August 19, 2019

MADISON Life expectancy in Wisconsin has dropped for two years in a row fueled by increased deaths from alcohol abuse and opioids, a report released Monday from the nonpartisan Wisconsin Policy Forum found.

The group found that increased mortality among black people was also pushing Wisconsin's rate down. The state's overall rate mirrors a slight downward trend nationally.

Those increased deaths "overshadow other trends, enabled by medical progress in treatment of heart disease, stroke and other areas, that otherwise would be lengthening life expectancy," the report said.

The national decrease in life expectancy is the first since between 1915 and 1918, a period that included World War I and a global influenza epidemic. The current epidemic is drug and alcohol abuse, the report said.

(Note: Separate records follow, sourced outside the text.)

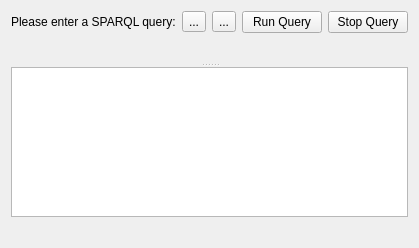
Qt form resourcequerywidget.ui (KDE/nepomukshell) before a commit.
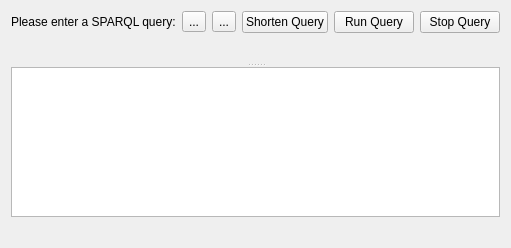
The same form after that commit. Custom widgets are drawn as their Qt base class.

Commit message:
Add a shorten query button
This adds a button which removes all extra spaces and indentation in the
sparql query.

Thanks to Smit Shah for the patch.

```diff
--- a/resourcequerywidget.ui
+++ b/resourcequerywidget.ui
@@ -46,6 +46,13 @@
        </property>
       </widget>
      </item>
+     <item>
+      <widget class="QPushButton" name="m_shorten">
+       <property name="text">
+        <string>Shorten Query</string>
+       </property>
+      </widget>
+     </item>
      <item>
       <widget class="QPushButton" name="m_queryButton">
        <property name="text">
```
The commit also changes 3 other files.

Drug and alcohol deaths in Wisconsin have more than tripled since 1999, increasing from 593 that year to 1,985 in 2017. The state's drug death rate has more than quadrupled since 1999. Opioid deaths increased from 65 in 1999 to 901 in 2017.

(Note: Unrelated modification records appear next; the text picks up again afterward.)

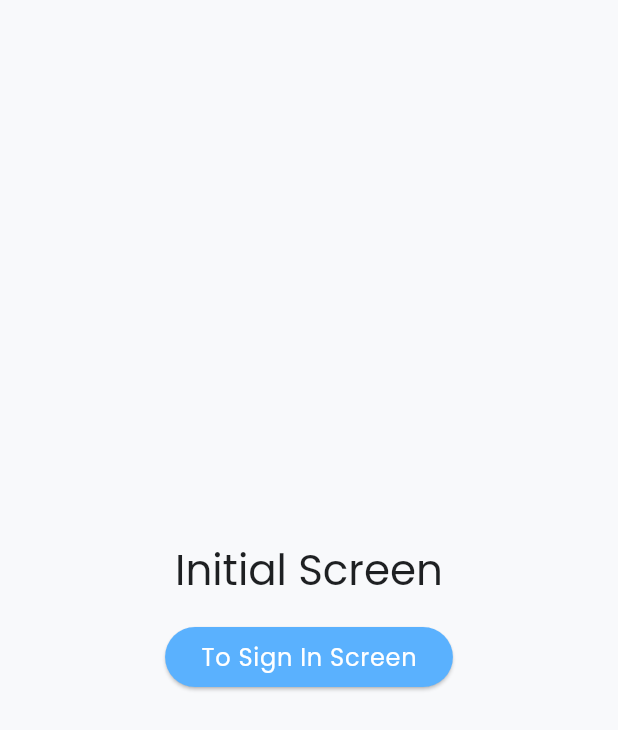
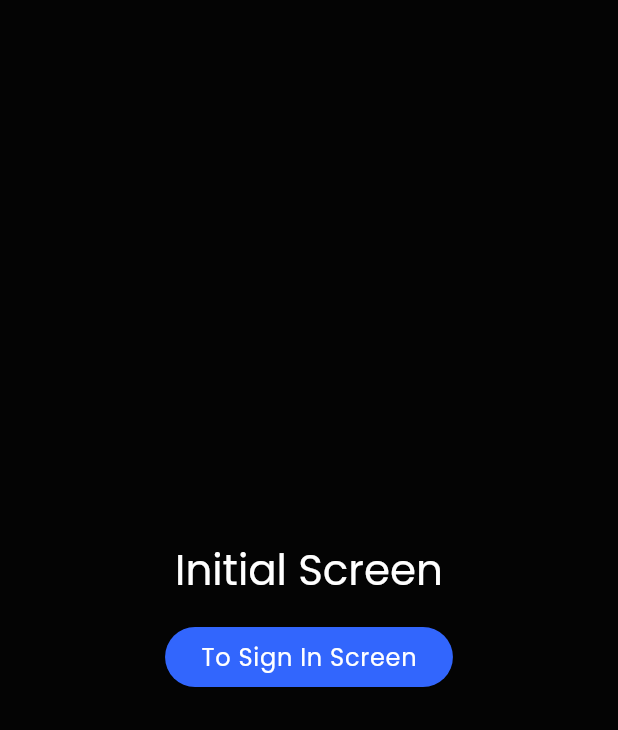
Before and after one commit to Muhammad-Sufyan-901/facebook-clone-flutter, a Flutter app: the screen it shows after launch, on a phone screen of 412 x 824 dp. Shown: the top 730 px of the screen. Run offline on Flutter 3.47's test engine with Material 3 defaults, Android fonts, the phone set to English and light mode, and no system bars; our stand-ins replace flutter_dotenv, flutter_riverpod, font_awesome_flutter, google_fonts, image_picker, shared_preferences; missing offline and left inert: accessibility_tools.

Commit message:
feat : configuring color pallete that used on app

```diff
--- a/lib/app/themes/app_color_themes.dart
+++ b/lib/app/themes/app_color_themes.dart
@@ -2,42 +2,49 @@ import 'package:flutter/material.dart';
 
 abstract class AppColorThemes {
   // Light Themed Colors
-  static const Color kLightPrimaryColor = Color(0xFF5AB1FE);
-  static const Color kLightSecondaryColor = Color(0xFF2850BA);
-  static const Color kLightTertiaryColor = Color(0xFFECE0F6);
-  static const Color kLightAccentColor = Color(0xFFEF4D4B);
-  static const Color kLightFillColor = Color(0xFFdff6fe);
-  static const Color kLightGreyColor = Color(0xFF6D757E);
-  static const Color kLightBackgroundColor = Color(0xFFF8F9FB);
-  static const Color kLightTextColor = Color(0xFF1E2022);
-  static const Color kLightDividerColor = Color(0xFFE5E5E5);
-  static const Color kLightIconColor = Color(0xFF1E2022);
-  static const Color kLightSuccessColor = Color(0xFF00C851);
-  static const Color kLightWarningColor = Color(0xFFFFC107);
-  static const Color kLightErrorColor = Color(0xFFF44336);
-  static const Color kLightInfoColor = Color(0xFF2196F3);
-  static const Color kLightDisabledColor = Color(0xFFBDBDBD);
-  static const Color kLightDisabledTextColor = Color(0xFF9E9E9E);
-  static const Color kLightDisabledBackgroundColor = Color(0xFFE0E0E0);
+  static const Color kLightPrimaryColor = Color.fromARGB(255, 50, 102, 253);
+  static const Color kLightSecondaryColor = Color.fromARGB(255, 40, 80, 186);
+  static const Color kLightTertiaryColor = Color.fromARGB(255, 236, 224, 246);
+  static const Color kLightAccentColor = Color.fromARGB(255, 239, 77, 75);
+  static const Color kLightFillColor = Color.fromARGB(255, 36, 37, 38);
+  static const Color kLightGreyColor = Color.fromARGB(255, 228, 230, 235);
+  static const Color kLightBackgroundColor = Color.fromARGB(255, 4, 4, 4);
+  static const Color kLightCardBackgroundColor =
+      Color.fromARGB(255, 24, 25, 26);
+  static const Color kLightTextColor = Color.fromARGB(255, 255, 255, 255);
+  static const Color kLightDividerColor = Color.fromARGB(255, 176, 179, 184);
+  static const Color kLightIconColor = Color.fromARGB(255, 255, 255, 255);
+  static const Color kLightSuccessColor = Color.fromARGB(255, 0, 200, 81);
+  static const Color kLightWarningColor = Color.fromARGB(255, 255, 193, 7);
+  static const Color kLightErrorColor = Color.fromARGB(255, 221, 35, 52);
+  static const Color kLightInfoColor = Color.fromARGB(255, 88, 162, 246);
+  static const Color kLightDisabledColor = Color.fromARGB(255, 189, 189, 189);
+  static const Color kLightDisabledTextColor =
+      Color.fromARGB(255, 158, 158, 158);
+  static const Color kLightDisabledBackgroundColor =
+      Color.fromARGB(255, 224, 224, 224);
 
   // Dark Themed Colors
-  static const Color kDarkPrimaryColor = Color(0xFF5AB1FE);
-  static const Color kDarkSecondaryColor = Color(0xFF2850BA);
-  static const Color kDarkTertiaryColor = Color(0xFFECE0F6);
-  static const Color kDarkAccentColor = Color(0xFFEF4D4B);
-  static const Color kDarkFillColor = Color(0xFFdff6fe);
-  static const Color kDarkGreyColor = Color(0xFF6D757E);
-  static const Color kDarkBackgroundColor = Color(0xFFF8F9FB);
-  static const Color kDarkTextColor = Color(0xFF1E2022);
-  static const Color kDarkDividerColor = Color(0xFFE5E5E5);
-  static const Color kDarkIconColor = Color(0xFF1E2022);
-  static const Color kDarkSuccessColor = Color(0xFF00C851);
-  static const Color kDarkWarningColor = Color(0xFFFFC107);
-  static const Color kDarkErrorColor = Color(0xFFF44336);
-  static const Color kDarkInfoColor = Color(0xFF2196F3);
-  static const Color kDarkDisabledColor = Color(0xFFBDBDBD);
-  static const Color kDarkDisabledTextColor = Color(0xFF9E9E9E);
-  static const Color kDarkDisabledBackgroundColor = Color(0xFFE0E0E0);
+  static const Color kDarkPrimaryColor = Color.fromARGB(255, 50, 102, 253);
+  static const Color kDarkSecondaryColor = Color.fromARGB(255, 40, 80, 186);
+  static const Color kDarkTertiaryColor = Color.fromARGB(255, 236, 224, 246);
+  static const Color kDarkAccentColor = Color.fromARGB(255, 239, 77, 75);
+  static const Color kDarkFillColor = Color.fromARGB(255, 36, 37, 38);
+  static const Color kDarkGreyColor = Color.fromARGB(255, 228, 230, 235);
+  static const Color kDarkBackgroundColor = Color.fromARGB(255, 4, 4, 4);
+  static const Color kDarkCardBackgroundColor = Color.fromARGB(255, 24, 25, 26);
+  static const Color kDarkTextColor = Color.fromARGB(255, 255, 255, 255);
+  static const Color kDarkDividerColor = Color.fromARGB(255, 176, 179, 184);
+  static const Color kDarkIconColor = Color.fromARGB(255, 255, 255, 255);
+  static const Color kDarkSuccessColor = Color.fromARGB(255, 0, 200, 81);
+  static const Color kDarkWarningColor = Color.fromARGB(255, 255, 193, 7);
+  static const Color kDarkErrorColor = Color.fromARGB(255, 221, 35, 52);
+  static const Color kDarkInfoColor = Color.fromARGB(255, 88, 162, 246);
+  static const Color kDarkDisabledColor = Color.fromARGB(255, 189, 189, 189);
+  static const Color kDarkDisabledTextColor =
+      Color.fromARGB(255, 158, 158, 158);
+  static const Color kDarkDisabledBackgroundColor =
+      Color.fromARGB(255, 224, 224, 224);
 
   // Primary Color Scheme
   static const ColorScheme kLightColorScheme = ColorScheme.light(
@@ -102,6 +109,12 @@ abstract class AppColorThemes {
         : kLightBackgroundColor;
   }
 
+  static Color kCardBackgroundColor(BuildContext context) {
+    return Theme.of(context).brightness == Brightness.dark
+        ? kDarkCardBackgroundColor
+        : kLightCardBackgroundColor;
+  }
+
   static Color kTextColor(BuildContext context) {
     return Theme.of(context).brightness == Brightness.dark
         ? kDarkTextColor
```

Wisconsin's alcohol-related death rate rose more quickly than the national average from 1999 to 2017. In Wisconsin, the rate was 13.5 deaths per 100,000 in 2017 compared with 11 per 100,000 nationally. Wisconsin's alcohol-related death rate was more than double in 2017 what it was in 1999 increasing from 356 deaths to 780. Wisconsin's alcohol death rate increased by 101.5% in that span, which is above the national rate increase of 57%.

Also, the death rate for black people in Wisconsin increased by 24% between 1999 and 2017. Nationwide it dropped nearly 6% over that time. Wisconsin's opioid death rate for black people in 2017 was nearly double the national average.

The problem was particularly acute in Milwaukee County, where the opioid death rate for all races was more than twice the statewide rate between 2013 and 2017.

The life expectancy for a baby born in Wisconsin from 2015 to 2017, the most recent data available, was 80 years. That is down from 80.1 between 2014 and 2016 and 80.2 between 2013 and 2015.

"Though slight, these consecutive decreases buck a longstanding trend and may reflect the deeper impact of several troubling issues facing the state," the Wisconsin Policy Forum said.

The good news for Wisconsin is that overall life expectancy appears to outpace the national average of 78.6 years, although direct comparisons aren't possible due to differences in methodology.

 

 

Associated Press